Being a manager is rarely easy, and one of the most difficult areas to master in your role as a manager is how to obtain the right balance between ordering your employees about and letting them use their own initiative and creativity. If both these styles were at opposite ends of a spectrum, finding the right balance would be somewhere between them, as either extreme can often lead to problems.
Too much ordering about can cause employees to resist the manager's authority and their instructions, particularly if the manager gives commands in a condescending way. Whilst it may be the case that the manager is in charge and able to issue orders, with workers being free to change jobs and a greater flexibility in labour mobility, they do not have to sit there and take it. The more disgruntled a worker gets, the less concerned they will be about being fired, and in some cases will be deliberately trying to be dismissed by subtly rebelling against the manager's instructions without crossing over into misconduct territory in order to receive a settlement pay-off. Often, the more a manager pushes, the more the worker resists and rebels, which makes the manager more worked up and even more assertive, and creates a vicious circle. This type of situation can sometimes result in a game of chicken where each side pushes the other one a little bit further to see which one will crack first.
However, at the other end of the spectrum, too little authority and instruction can also result in problems. Some workers left to their own devices will not have the self-discipline to manage themselves and will end up slacking off and not getting much done at all. They may even be a distraction and negative influence on those around them, lowering their productivity also. Even workers who are able to manage themselves and work hard under their own guidance may become disheartened and feel unimportant if management appear not to care about the work that they produce.

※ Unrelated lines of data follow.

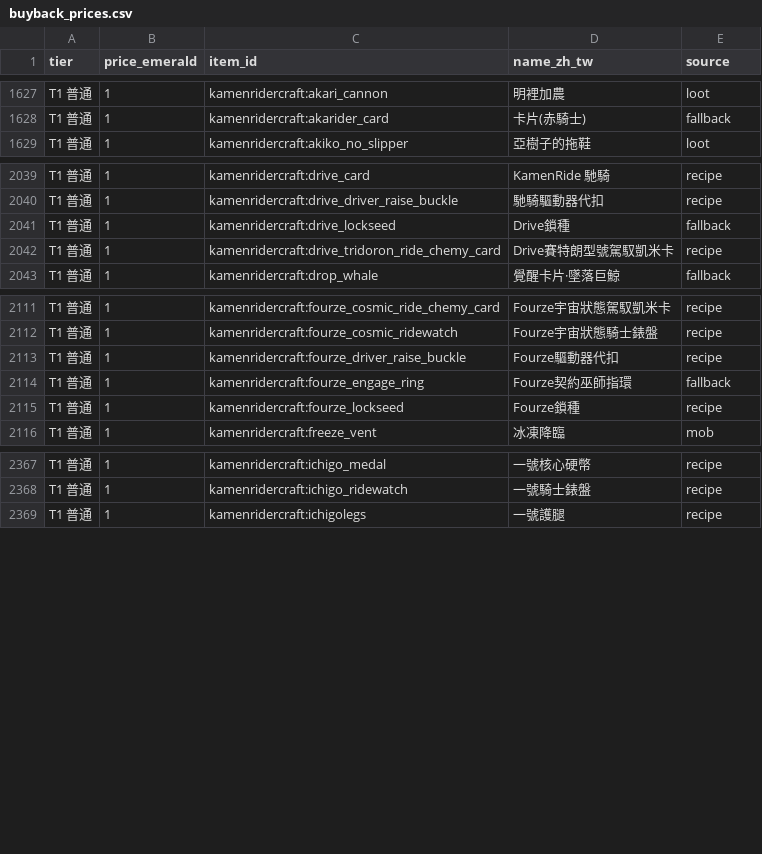
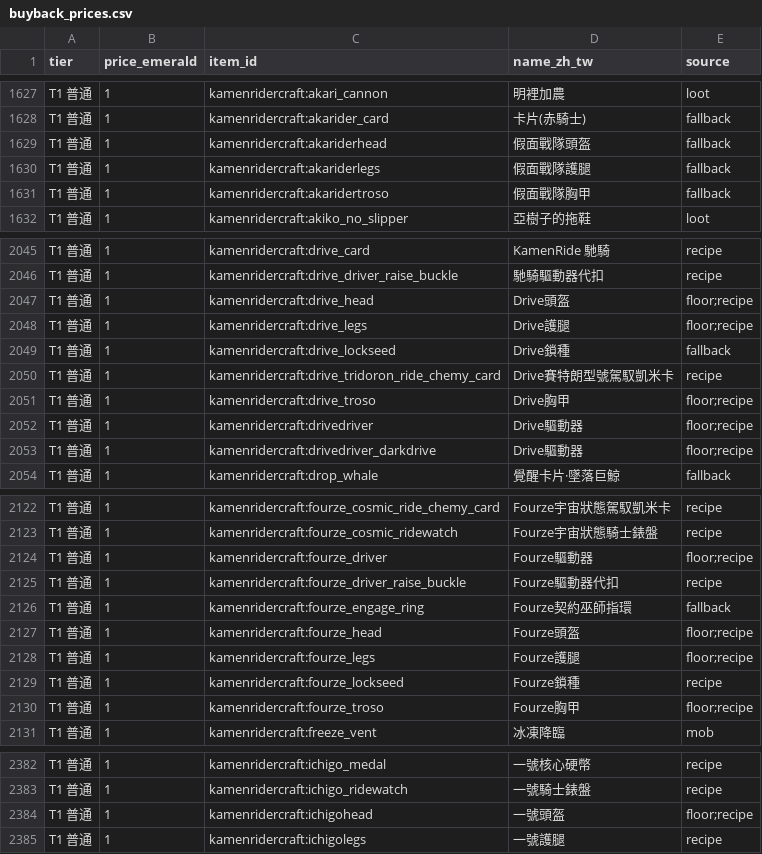
Before and after one commit to moemuom9488m/kamenrider-server-guide, a CSV file: buyback_prices.csv, drawn as a sheet; only a part is shown, gaps mark what is left out; the diff covers the shown part only; the diff names each change by its address in the sheet, - before the commit and + after, or states it on an @@ line.

```diff
--- a/buyback_prices.csv
+++ b/buyback_prices.csv
+row 1629: T1 普通 | 1 | kamenridercraft:akariderhead | 假面戰隊頭盔 | fallback
+row 1630: T1 普通 | 1 | kamenridercraft:akariderlegs | 假面戰隊護腿 | fallback
+row 1631: T1 普通 | 1 | kamenridercraft:akaridertroso | 假面戰隊胸甲 | fallback
+row 2047: T1 普通 | 1 | kamenridercraft:drive_head | Drive頭盔 | floor;recipe
+row 2048: T1 普通 | 1 | kamenridercraft:drive_legs | Drive護腿 | floor;recipe
+row 2051: T1 普通 | 1 | kamenridercraft:drive_troso | Drive胸甲 | floor;recipe
+row 2052: T1 普通 | 1 | kamenridercraft:drivedriver | Drive驅動器 | floor;recipe
+row 2053: T1 普通 | 1 | kamenridercraft:drivedriver_darkdrive | Drive驅動器 | floor;recipe
+row 2124: T1 普通 | 1 | kamenridercraft:fourze_driver | Fourze驅動器 | floor;recipe
+row 2127: T1 普通 | 1 | kamenridercraft:fourze_head | Fourze頭盔 | floor;recipe
+row 2128: T1 普通 | 1 | kamenridercraft:fourze_legs | Fourze護腿 | floor;recipe
+row 2130: T1 普通 | 1 | kamenridercraft:fourze_troso | Fourze胸甲 | floor;recipe
+row 2384: T1 普通 | 1 | kamenridercraft:ichigohead | 一號頭盔 | floor;recipe
```
Also changed, not shown: 18 added rows and 1 edited cell elsewhere in this file, 1 other file.
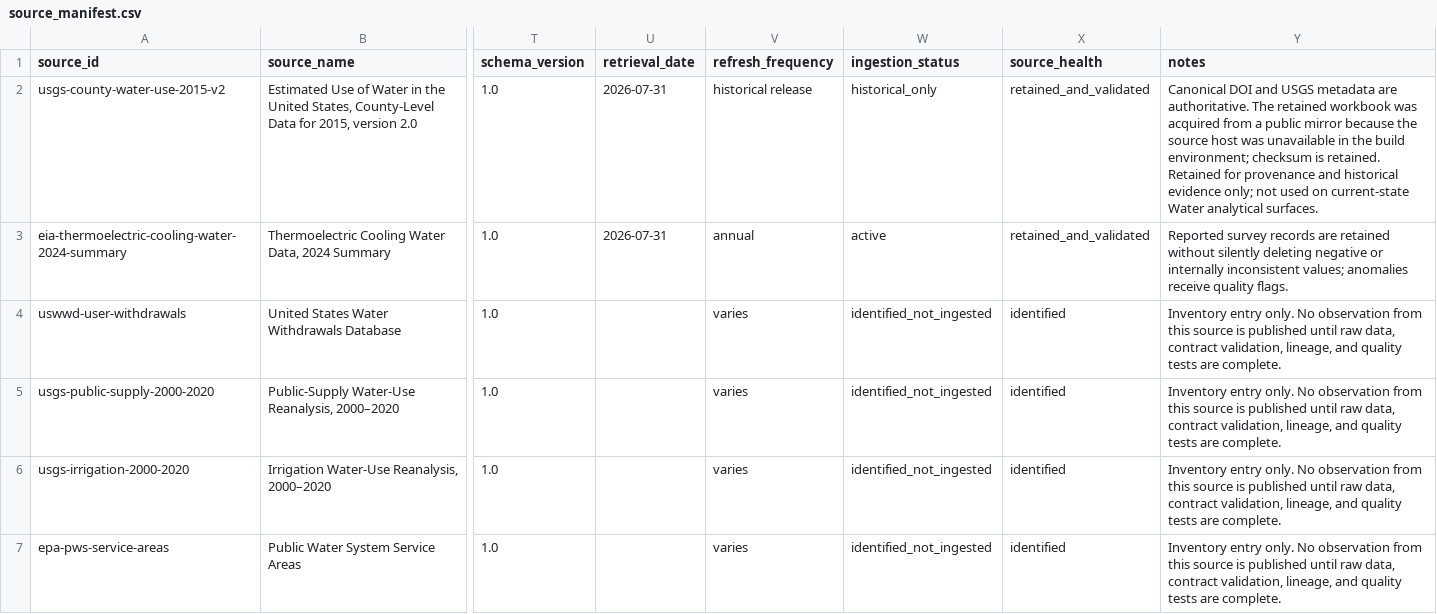
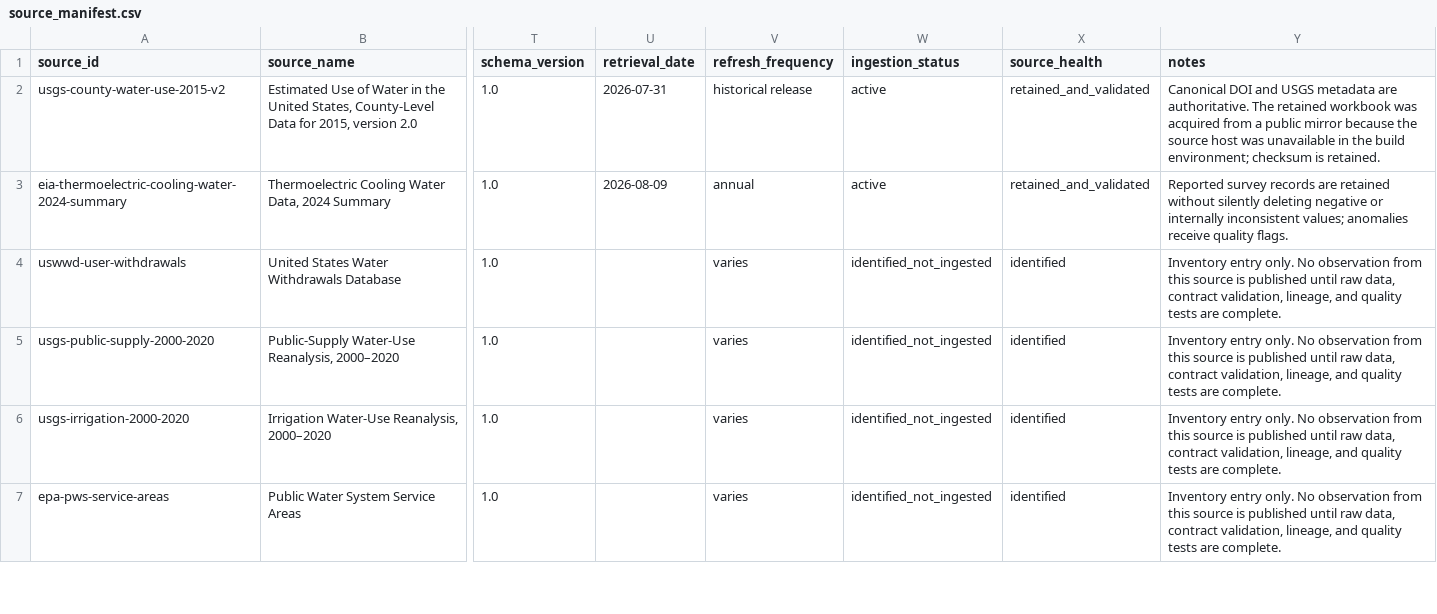
Before and after one commit to seenyoredave/ai_macro_git, a CSV file: data/water/source_manifest.csv, drawn as a sheet; only a part is shown, gaps mark what is left out; the diff covers the shown part only; the diff names each change by its address in the sheet, - before the commit and + after, or states it on an @@ line.

```diff
--- a/data/water/source_manifest.csv
+++ b/data/water/source_manifest.csv
-W2 (ingestion_status): historical_only
+W2 (ingestion_status): active
-Y2 (notes): …is retained. Retained for provenance and historical evidence only; not used on current-state Water analytical surfaces.
+Y2 (notes): …is retained.
-U3 (retrieval_date): 2026-07-31
+U3 (retrieval_date): 2026-08-09
```
Also changed, not shown: 2 removed rows and 1 edited cell elsewhere in this file, data/adoption_consumer_history.csv, data/energy_lng_projects.csv, 28 other files.
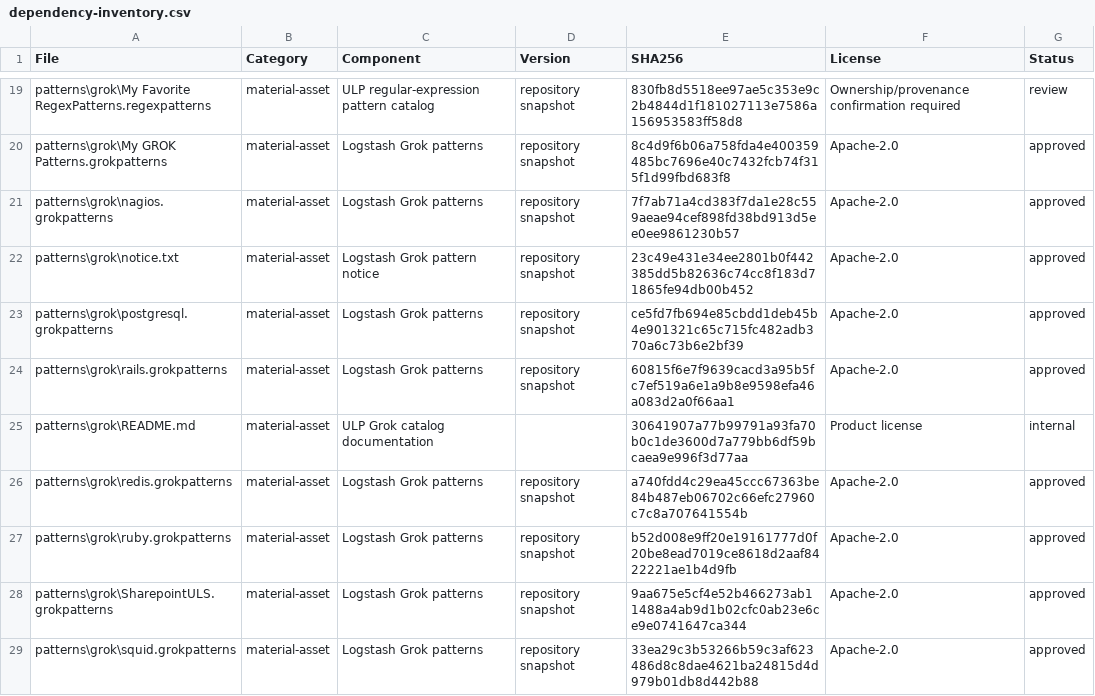
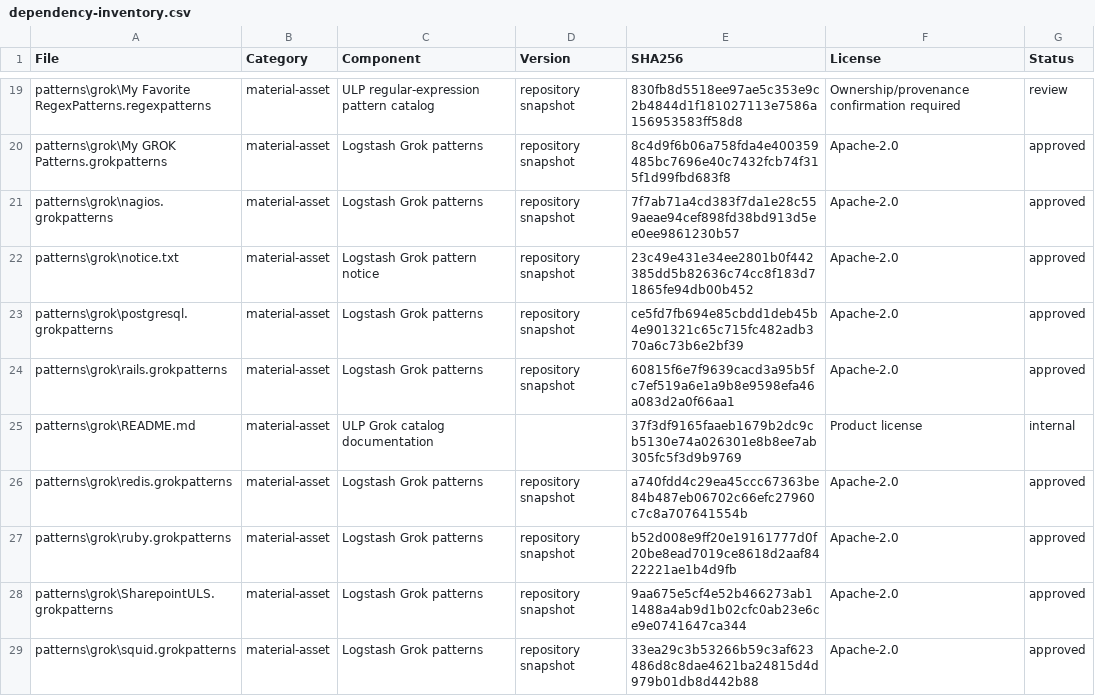
Before and after one commit to lizardlabs/logparser, a CSV file: Documentation/UserGuide/legal/dependency-inventory.csv, drawn as a sheet; only a part is shown, gaps mark what is left out; the diff covers the shown part only.

```diff
--- a/Documentation/UserGuide/legal/dependency-inventory.csv
+++ b/Documentation/UserGuide/legal/dependency-inventory.csv
@@ -24,3 +24,3 @@
 "patterns\grok\rails.grokpatterns","material-asset","Logstash Grok patterns","repository snapshot","60815f6e7f9639cacd3a95b5fc7ef519a6e1a9b8e9598efa46a083d2a0f66aa1","Apache-2.0","approved"
-"patterns\grok\README.md","material-asset","ULP Grok catalog documentation","","30641907a77b99791a93fa70b0c1de3600d7a779bb6df59bcaea9e996f3d77aa","Product license","internal"
+"patterns\grok\README.md","material-asset","ULP Grok catalog documentation","","37f3df9165faaeb1679b2dc9cb5130e74a026301e8b8ee7ab305fc5f3d9b9769","Product license","internal"
 "patterns\grok\redis.grokpatterns","material-asset","Logstash Grok patterns","repository snapshot","a740fdd4c29ea45ccc67363be84b487eb06702c66efc27960c7c8a707641554b","Apache-2.0","approved"
```
Also changed, not shown: 9 added rows, 1 removed row and 39 edited cells elsewhere in this file, 50 other files.
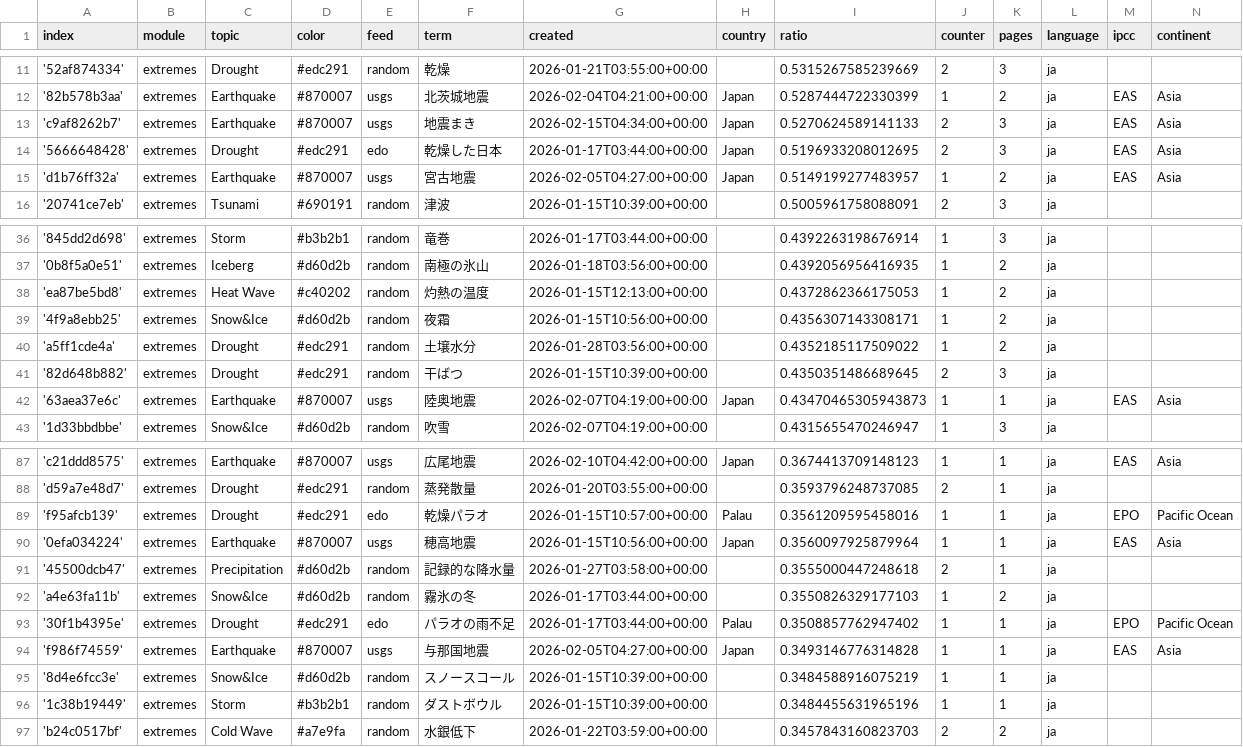
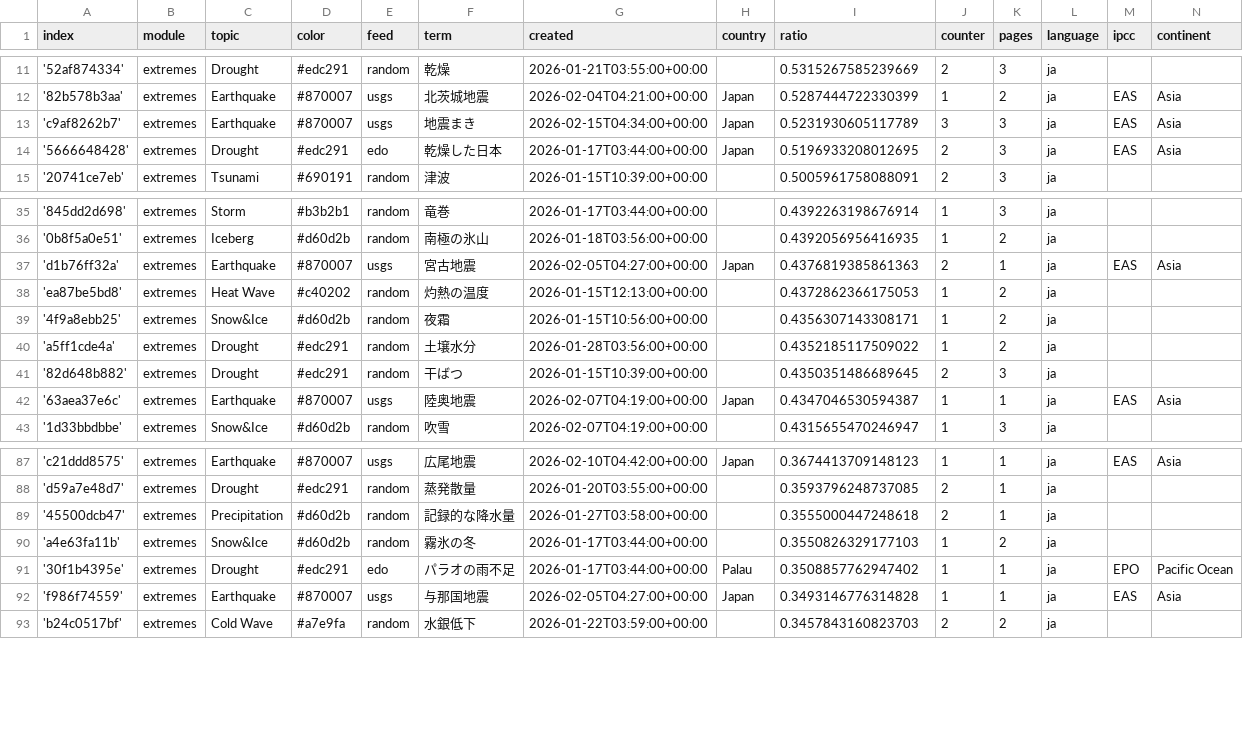
Before and after one commit to annajungfleischnews/japaneseExtremes, a CSV file: terms.csv, drawn as a sheet; only a part is shown, gaps mark what is left out; the diff covers the shown part only.

```diff
--- a/terms.csv
+++ b/terms.csv
@@ -12,5 +12,4 @@ index,module,topic,color,feed,term,created,country,ratio,counter,pages,language,
 '82b578b3aa',extremes,Earthquake,#870007,usgs,北茨城地震,2026-02-04T04:21:00+00:00,Japan,0.5287444722330399,1,2,ja,EAS,Asia
-'c9af8262b7',extremes,Earthquake,#870007,usgs,地震まき,2026-02-15T04:34:00+00:00,Japan,0.5270624589141133,2,3,ja,EAS,Asia
+'c9af8262b7',extremes,Earthquake,#870007,usgs,地震まき,2026-02-15T04:34:00+00:00,Japan,0.5231930605117789,3,3,ja,EAS,Asia
 '5666648428',extremes,Drought,#edc291,edo,乾燥した日本,2026-01-17T03:44:00+00:00,Japan,0.5196933208012695,2,3,ja,EAS,Asia
-'d1b76ff32a',extremes,Earthquake,#870007,usgs,宮古地震,2026-02-05T04:27:00+00:00,Japan,0.5149199277483957,1,2,ja,EAS,Asia
 '20741ce7eb',extremes,Tsunami,#690191,random,津波,2026-01-15T10:39:00+00:00,,0.5005961758088091,2,3,ja,,
@@ -37,2 +36,3 @@ index,module,topic,color,feed,term,created,country,ratio,counter,pages,language,
 '0b8f5a0e51',extremes,Iceberg,#d60d2b,random,南極の氷山,2026-01-18T03:56:00+00:00,,0.4392056956416935,1,2,ja,,
+'d1b76ff32a',extremes,Earthquake,#870007,usgs,宮古地震,2026-02-05T04:27:00+00:00,Japan,0.4376819385861363,2,1,ja,EAS,Asia
 'ea87be5bd8',extremes,Heat Wave,#c40202,random,灼熱の温度,2026-01-15T12:13:00+00:00,,0.4372862366175053,1,2,ja,,
@@ -41,3 +41,3 @@ index,module,topic,color,feed,term,created,country,ratio,counter,pages,language,
 '82d648b882',extremes,Drought,#edc291,random,干ばつ,2026-01-15T10:39:00+00:00,,0.4350351486689645,2,3,ja,,
-'63aea37e6c',extremes,Earthquake,#870007,usgs,陸奥地震,2026-02-07T04:19:00+00:00,Japan,0.43470465305943873,1,1,ja,EAS,Asia
+'63aea37e6c',extremes,Earthquake,#870007,usgs,陸奥地震,2026-02-07T04:19:00+00:00,Japan,0.4347046530594387,1,1,ja,EAS,Asia
 '1d33bbdbbe',extremes,Snow&Ice,#d60d2b,random,吹雪,2026-02-07T04:19:00+00:00,,0.4315655470246947,1,3,ja,,
@@ -88,4 +88,2 @@ index,module,topic,color,feed,term,created,country,ratio,counter,pages,language,
 'd59a7e48d7',extremes,Drought,#edc291,random,蒸発散量,2026-01-20T03:55:00+00:00,,0.3593796248737085,2,1,ja,,
-'f95afcb139',extremes,Drought,#edc291,edo,乾燥パラオ,2026-01-15T10:57:00+00:00,Palau,0.3561209595458016,1,1,ja,EPO,Pacific Ocean
-'0efa034224',extremes,Earthquake,#870007,usgs,穂高地震,2026-01-15T10:56:00+00:00,Japan,0.3560097925879964,1,1,ja,EAS,Asia
 '45500dcb47',extremes,Precipitation,#d60d2b,random,記録的な降水量,2026-01-27T03:58:00+00:00,,0.3555000447248618,2,1,ja,,
@@ -94,4 +92,2 @@ index,module,topic,color,feed,term,created,country,ratio,counter,pages,language,
 'f986f74559',extremes,Earthquake,#870007,usgs,与那国地震,2026-02-05T04:27:00+00:00,Japan,0.3493146776314828,1,1,ja,EAS,Asia
-'8d4e6fcc3e',extremes,Snow&Ice,#d60d2b,random,スノースコール,2026-01-15T10:39:00+00:00,,0.3484588916075219,1,1,ja,,
-'1c38b19449',extremes,Storm,#b3b2b1,random,ダストボウル,2026-01-15T10:39:00+00:00,,0.3484455631965196,1,1,ja,,
 'b24c0517bf',extremes,Cold Wave,#a7e9fa,random,水銀低下,2026-01-22T03:59:00+00:00,,0.3457843160823703,2,2,ja,,
```
Also changed, not shown: 1 removed row and 1 edited cell elsewhere in this file, 2 other files.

Whilst the right balance may be somewhere in the middle between dictatorship and a laissez-faire style of management, the actual level will depend upon the particular characteristics and nature of the individual employee, but also upon the industry of the organisation. For example, a worker in a creative industry such as designing advertisements is likely to work better being given a brief and then left to create rather than being told what to do all the time.
A manager can find out more about their employees and use this to increase their motivation and commitment by utilising business coaching sessions. By becoming a business coach through taking a qualification such as the ILM Level 5 Certificate in Coaching and Mentoring, a manager can use the knowledge gained to improve performance and motivation amongst their workers and the teams under their control.